anthropotechnics and the posthuman
Expanding on his teacher and mentor Jacques Derrida’s project of deconstruction, Bernard Stiegler posits that to be human has always been to be technological. Rather than the classical view of humans as essentially rational and the humanist view of humans as imago Dei, Stiegler holds that the origins of the human is concomitant with humans grasp of technological innovation during the earliest tool-making period of hominid development.
According to Peter Sloterdijk, anthropotechnics is the modern project of management and manipulation of humans through techniques and technologies of power. This modernist project is fueled by what Sloterdijk calls the mobilization of ambition: the endless pursuit of life-affirmations though consumption, expenditure, and destruction. Our modern world creates generation after generation of “carriers of ambition” who are techno-managed consumers of endless expenditure.

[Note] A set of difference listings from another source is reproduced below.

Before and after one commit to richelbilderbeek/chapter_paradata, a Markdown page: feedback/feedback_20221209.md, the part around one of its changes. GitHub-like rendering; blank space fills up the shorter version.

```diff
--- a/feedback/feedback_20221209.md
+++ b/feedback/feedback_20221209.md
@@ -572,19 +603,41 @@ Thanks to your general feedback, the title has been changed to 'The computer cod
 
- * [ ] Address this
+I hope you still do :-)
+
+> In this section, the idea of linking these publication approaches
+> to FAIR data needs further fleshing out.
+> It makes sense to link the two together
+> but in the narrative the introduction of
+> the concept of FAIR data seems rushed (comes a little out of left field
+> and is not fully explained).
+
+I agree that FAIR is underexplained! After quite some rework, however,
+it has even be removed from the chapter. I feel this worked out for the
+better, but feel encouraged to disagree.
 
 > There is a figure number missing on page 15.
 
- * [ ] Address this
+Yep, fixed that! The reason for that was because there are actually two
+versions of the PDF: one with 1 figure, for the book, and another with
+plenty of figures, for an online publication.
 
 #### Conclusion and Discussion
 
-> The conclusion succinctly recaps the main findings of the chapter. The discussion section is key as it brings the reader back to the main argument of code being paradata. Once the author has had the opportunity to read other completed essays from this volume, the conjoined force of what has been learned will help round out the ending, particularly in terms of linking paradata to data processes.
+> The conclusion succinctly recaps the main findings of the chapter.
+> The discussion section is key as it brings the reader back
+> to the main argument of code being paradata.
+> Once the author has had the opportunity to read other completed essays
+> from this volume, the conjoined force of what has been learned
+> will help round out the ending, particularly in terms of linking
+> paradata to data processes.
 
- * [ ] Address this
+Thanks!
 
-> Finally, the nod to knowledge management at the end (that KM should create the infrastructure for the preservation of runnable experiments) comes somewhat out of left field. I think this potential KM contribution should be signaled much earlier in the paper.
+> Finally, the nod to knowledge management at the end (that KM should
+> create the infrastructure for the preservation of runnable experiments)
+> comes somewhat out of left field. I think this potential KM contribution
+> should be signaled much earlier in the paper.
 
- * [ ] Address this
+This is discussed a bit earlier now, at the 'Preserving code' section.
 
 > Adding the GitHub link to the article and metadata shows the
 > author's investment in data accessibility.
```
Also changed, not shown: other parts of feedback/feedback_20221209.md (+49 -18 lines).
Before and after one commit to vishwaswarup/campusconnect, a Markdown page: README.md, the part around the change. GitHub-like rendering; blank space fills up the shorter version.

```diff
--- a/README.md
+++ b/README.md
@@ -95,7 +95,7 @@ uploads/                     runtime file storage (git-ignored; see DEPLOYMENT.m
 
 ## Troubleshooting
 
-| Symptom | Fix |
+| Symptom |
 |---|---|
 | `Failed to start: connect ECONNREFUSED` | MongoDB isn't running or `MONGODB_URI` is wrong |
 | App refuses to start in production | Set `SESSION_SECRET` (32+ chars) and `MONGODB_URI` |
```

We would extend anthropotechnics to the notion that human existence is essentially mediated through technology to the posthuman concept that we are becoming 1) anthrotechnological beings, and 2) our living existence is increasingly mediated through digital environments. The old dichotomy between humanity and nature or the human-animal divide is now replaced by the triangulation of human-techonology-media. Our tools, technologies, codes, etc., are therefore to be studied and analyzed not simply as extensions of ourselves but as media through which humanity is made possible. Media as medium as environments. Thus, biomedia would be understood as the study of how life is mediated through technology, the medium being codes, robots, enhanced reality, social media, networks, devices, technoprosthetics, an so on. The medium is the environment and the environment is the location of the human.